Clinical Trials Arena lists five of the top tweets on metabolic disorders in Q2 2022 based on data from GlobalData’s Pharmaceuticals Influencer Platform.

The top tweets are based on total engagements (likes and retweets) received on tweets from more than 97 metabolic disorders experts tracked by GlobalData’s Pharmaceuticals Influencer platform during the second quarter (Q2) of 2022.

1. Kevin Dennis Hall’s tweet on reductions in dietary fat altering brain reward circuitry

Kevin Dennis Hall, senior investigator at the National Institute of Diabetes and Digestive and Kidney Diseases, National Institutes of Health (NIH), shared a research paper on how brain reward circuitry was altered by dietary fat reductions but not carbohydrate in adults with obesity. A total of eight males and nine female weight-stable adults with obesity had functional magnetic resonance imaging (fMRI) and positron emission tomography (PET) neuroimaging at baseline and completed at least one of two 14-day visits to the Metabolic Research Unit at the NIH Clinical Centre.

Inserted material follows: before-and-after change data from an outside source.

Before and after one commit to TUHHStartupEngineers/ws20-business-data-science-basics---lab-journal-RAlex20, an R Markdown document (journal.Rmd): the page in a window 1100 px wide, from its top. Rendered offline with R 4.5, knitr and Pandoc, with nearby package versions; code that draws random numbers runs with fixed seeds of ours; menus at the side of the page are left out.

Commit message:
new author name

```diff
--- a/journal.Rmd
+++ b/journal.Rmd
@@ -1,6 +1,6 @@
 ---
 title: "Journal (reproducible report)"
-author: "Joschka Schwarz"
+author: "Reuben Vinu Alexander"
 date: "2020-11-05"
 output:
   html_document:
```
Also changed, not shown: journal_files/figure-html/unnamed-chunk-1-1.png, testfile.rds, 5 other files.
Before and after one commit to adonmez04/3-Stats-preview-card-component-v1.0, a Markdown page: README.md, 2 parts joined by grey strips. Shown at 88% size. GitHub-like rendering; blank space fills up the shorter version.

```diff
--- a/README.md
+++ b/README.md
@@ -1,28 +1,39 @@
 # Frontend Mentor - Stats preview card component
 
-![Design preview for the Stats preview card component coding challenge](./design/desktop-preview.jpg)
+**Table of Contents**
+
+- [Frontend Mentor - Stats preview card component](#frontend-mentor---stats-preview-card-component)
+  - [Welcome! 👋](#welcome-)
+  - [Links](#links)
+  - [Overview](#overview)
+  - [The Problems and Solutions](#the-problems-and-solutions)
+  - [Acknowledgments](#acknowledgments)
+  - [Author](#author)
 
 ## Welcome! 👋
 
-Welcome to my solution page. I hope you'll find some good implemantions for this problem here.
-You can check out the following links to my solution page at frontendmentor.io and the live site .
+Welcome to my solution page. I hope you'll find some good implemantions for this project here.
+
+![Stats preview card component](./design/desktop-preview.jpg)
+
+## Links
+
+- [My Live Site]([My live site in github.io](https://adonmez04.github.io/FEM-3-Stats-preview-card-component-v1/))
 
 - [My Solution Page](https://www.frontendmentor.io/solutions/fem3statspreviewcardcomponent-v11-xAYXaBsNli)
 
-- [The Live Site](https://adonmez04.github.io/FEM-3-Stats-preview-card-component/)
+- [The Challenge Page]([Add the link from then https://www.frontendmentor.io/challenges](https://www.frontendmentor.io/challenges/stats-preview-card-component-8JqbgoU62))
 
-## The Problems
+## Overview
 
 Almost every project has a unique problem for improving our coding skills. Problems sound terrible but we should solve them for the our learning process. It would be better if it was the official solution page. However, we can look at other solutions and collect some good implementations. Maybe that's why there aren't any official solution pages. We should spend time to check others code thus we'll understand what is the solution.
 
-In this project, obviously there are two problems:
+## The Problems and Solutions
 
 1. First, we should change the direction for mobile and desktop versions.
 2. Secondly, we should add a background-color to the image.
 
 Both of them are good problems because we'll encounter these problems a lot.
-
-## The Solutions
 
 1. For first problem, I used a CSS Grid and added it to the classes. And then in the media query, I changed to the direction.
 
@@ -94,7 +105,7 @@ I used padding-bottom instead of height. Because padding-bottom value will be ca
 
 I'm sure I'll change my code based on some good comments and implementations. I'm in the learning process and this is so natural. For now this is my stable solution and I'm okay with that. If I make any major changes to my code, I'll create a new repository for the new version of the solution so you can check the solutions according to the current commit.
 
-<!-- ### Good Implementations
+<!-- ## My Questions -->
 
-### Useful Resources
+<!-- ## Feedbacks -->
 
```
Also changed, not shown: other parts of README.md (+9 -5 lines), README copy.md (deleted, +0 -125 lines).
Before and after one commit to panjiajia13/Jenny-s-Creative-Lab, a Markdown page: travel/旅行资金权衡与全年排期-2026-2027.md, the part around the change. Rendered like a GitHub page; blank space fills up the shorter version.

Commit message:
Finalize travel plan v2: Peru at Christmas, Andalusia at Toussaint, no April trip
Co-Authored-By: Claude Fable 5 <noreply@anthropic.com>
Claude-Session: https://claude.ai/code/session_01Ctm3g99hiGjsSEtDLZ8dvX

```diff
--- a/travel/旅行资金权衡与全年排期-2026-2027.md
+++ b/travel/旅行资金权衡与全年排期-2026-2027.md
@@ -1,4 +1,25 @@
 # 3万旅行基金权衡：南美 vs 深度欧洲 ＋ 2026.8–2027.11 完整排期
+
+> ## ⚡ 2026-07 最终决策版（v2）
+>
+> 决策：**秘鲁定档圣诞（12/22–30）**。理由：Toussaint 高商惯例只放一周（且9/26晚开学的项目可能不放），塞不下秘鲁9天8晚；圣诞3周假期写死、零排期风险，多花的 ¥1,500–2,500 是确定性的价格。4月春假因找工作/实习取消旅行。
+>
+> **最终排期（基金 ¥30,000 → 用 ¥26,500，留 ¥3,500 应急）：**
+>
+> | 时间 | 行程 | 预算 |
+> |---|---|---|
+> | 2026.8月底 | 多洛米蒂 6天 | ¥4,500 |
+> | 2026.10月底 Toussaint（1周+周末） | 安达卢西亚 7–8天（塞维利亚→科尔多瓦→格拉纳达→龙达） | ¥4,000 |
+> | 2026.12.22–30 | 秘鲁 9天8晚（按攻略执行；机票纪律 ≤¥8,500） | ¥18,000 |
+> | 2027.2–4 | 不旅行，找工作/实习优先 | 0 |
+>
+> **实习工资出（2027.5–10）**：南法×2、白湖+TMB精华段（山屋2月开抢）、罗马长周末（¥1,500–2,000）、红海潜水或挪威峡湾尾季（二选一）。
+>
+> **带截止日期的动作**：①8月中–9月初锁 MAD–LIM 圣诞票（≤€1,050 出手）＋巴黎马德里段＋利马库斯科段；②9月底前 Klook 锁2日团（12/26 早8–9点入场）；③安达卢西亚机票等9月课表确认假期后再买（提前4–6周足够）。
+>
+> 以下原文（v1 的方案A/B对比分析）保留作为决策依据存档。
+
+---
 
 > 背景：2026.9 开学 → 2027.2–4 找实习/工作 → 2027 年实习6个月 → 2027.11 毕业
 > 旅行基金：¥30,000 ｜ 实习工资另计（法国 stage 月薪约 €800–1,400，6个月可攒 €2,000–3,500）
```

Results of the study found that reduction of dietary fat (RF), but not carbohydrate (RC), decreased dopamine D2/3 receptor binding potential (D2BP) and decreased neural activity to food cues in brain reward regions. Furthermore, ad libitum food intake after the RF diet shifted to foods high in both fat and carbohydrates compared to the RC diet. These results indicated that dietary fat restrictions increases tonic dopamine in brain reward regions, thereby affecting food choices in a manner that it may hinder diet adherence. Therefore, a calorie is not a calorie when it comes to the macronutrient effects on reward circuitry in the human brain, the paper highlighted.

Username: Kevin Hall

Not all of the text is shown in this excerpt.